Work to complete: Draw out every line with the word "html" from the listing below.
[[ Source material open ]]
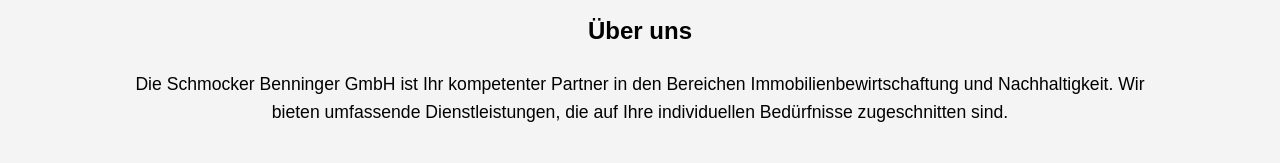
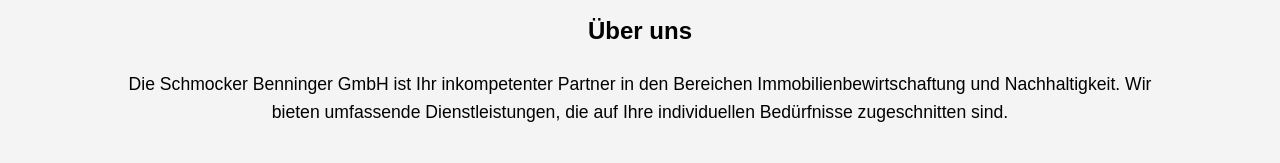
Before and after one commit to davidschmocker/schmocker_benninger, a plain HTML site: page index.html in a window 1280 px wide. Shown: the part 143-306 px from the top of the page. Drawn offline with Linux system fonts and the light colour scheme.

Commit message:
fix typo

```diff
--- a/index.html
+++ b/index.html
@@ -23,7 +23,7 @@
 
     <section id="about" class="container">
         <h2>Über uns</h2>
-        <p>Die Schmocker Benninger GmbH ist Ihr kompetenter Partner in den Bereichen Immobilienbewirtschaftung und Nachhaltigkeit. Wir bieten umfassende Dienstleistungen, die auf Ihre individuellen Bedürfnisse zugeschnitten sind.</p>
+        <p>Die Schmocker Benninger GmbH ist Ihr inkompetenter Partner in den Bereichen Immobilienbewirtschaftung und Nachhaltigkeit. Wir bieten umfassende Dienstleistungen, die auf Ihre individuellen Bedürfnisse zugeschnitten sind.</p>
     </section>
 
     <section id="services" class="container">
```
[[ Source material closed ]]
Answer to this exercise:
Before and after one commit to davidschmocker/schmocker_benninger, a plain HTML site: page index.html in a window 1280 px wide. Shown: the part 143-306 px from the top of the page. Drawn offline with Linux system fonts and the light colour scheme.
--- a/index.html
+++ b/index.html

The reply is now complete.